This can tell you a lot about the future of your plant and your relationship to it. Short plants are often fairly sturdy, don’t shade their neighbors and don’t need too much from you. Tall plants may need structures, support, tying up throughout the season, and a plan for how they may affect their neighbors. When shopping for flower seeds, noting the plant height can help you to create an interesting, multi-leveled design in your garden.


A Few Words About Aesthetics:

Aesthetics refer to design that is naturally pleasing to the human eye.

Paying Attention to Plant Height & Color:

As I mentioned above, knowing the plant’s predicted height before sowing your seeds can be really helpful. Of course you’ll need this information for functional reasons (being careful about casting shadows) but you can also use plant height to create overall aesthetics in your garden.

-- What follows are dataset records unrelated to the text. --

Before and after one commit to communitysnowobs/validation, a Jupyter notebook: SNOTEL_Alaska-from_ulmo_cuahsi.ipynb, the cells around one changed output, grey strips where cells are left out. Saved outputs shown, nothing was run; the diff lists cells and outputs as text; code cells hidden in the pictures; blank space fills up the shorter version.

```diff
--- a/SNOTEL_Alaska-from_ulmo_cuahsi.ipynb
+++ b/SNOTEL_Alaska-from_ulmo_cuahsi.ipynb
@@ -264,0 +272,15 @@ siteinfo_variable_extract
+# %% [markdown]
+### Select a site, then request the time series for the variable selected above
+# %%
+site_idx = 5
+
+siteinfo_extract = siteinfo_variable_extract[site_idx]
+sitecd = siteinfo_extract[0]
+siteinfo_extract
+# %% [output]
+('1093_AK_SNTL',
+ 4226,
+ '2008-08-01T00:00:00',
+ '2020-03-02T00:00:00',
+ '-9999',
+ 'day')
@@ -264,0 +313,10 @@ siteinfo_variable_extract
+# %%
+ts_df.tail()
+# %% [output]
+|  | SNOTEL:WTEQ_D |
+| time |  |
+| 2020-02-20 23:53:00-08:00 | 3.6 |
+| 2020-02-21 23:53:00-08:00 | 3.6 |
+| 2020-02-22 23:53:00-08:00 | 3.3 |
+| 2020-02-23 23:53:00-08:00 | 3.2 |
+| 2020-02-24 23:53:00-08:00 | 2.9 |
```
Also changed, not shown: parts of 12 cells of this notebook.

When you’re thinking about your space, decide if you’d like to make it seem bigger than it is, or of you’d rather give it a tighter feel. A well known trick of the gardening trade is to place your tallest plants towards the back edge of your bed, making sure that they are made up of the darkest colors in your flower and foliage palette. Setting lighter, shorter plants in the foreground will create the illusion that your space is deeper and bigger than it is. You can reverse this method to bring some coziness to a large yard.

Planting & Direction:

Plants want to face the sun, pretty much as early in the day as they see it appear. I’m telling you this because the direction they choose to face, may not be the direction that you were hoping they would face.

One summer, I planted a beautiful row of tall sunflowers along our fence. I though they would look awesome right next to our house, facing the road. We lived right in the village then, next door to the busy post office and in a speed zone, so that everyone had to drive slowly by our house. My sunflowers had their backs to the entire neighborhood all season and I never saw it coming. Oops.


Good Seeds for Planting with Kids:

Getting the whole family involved is a great idea, and lots of kids love gardening (especially watering, I’ve noticed). There are a few seeds that are great for kids to work with, because they’re easy to hold, easy to plant, and interesting to look at. They are:

Sugar Snap Peas
Chard/Silverbeet
Pumpkin
Sunflowers
Nasturtium
Radishes
Cranberry Beans, Solider Beans, Jacob’s Cattle Beans


Backyard Brainstorm: Help – Best Advice for Storing Seeds

In this weeks’ Backyard Brainstorm, listener Caroline is wondering about the best way to save her seeds so that she can plant them later. In her hot, desert climate, Caroline’s greens need to be planted in the cooler fall months instead of in the summertime. Help Caroline figure out how to store her seeds by typing your advice into the comments section below. You could win one of Liz’s Heirloom Seed Collections, available on Amazon.

Thanks for reading my blog. We wish you much success in Growing Better Greens!

Jenny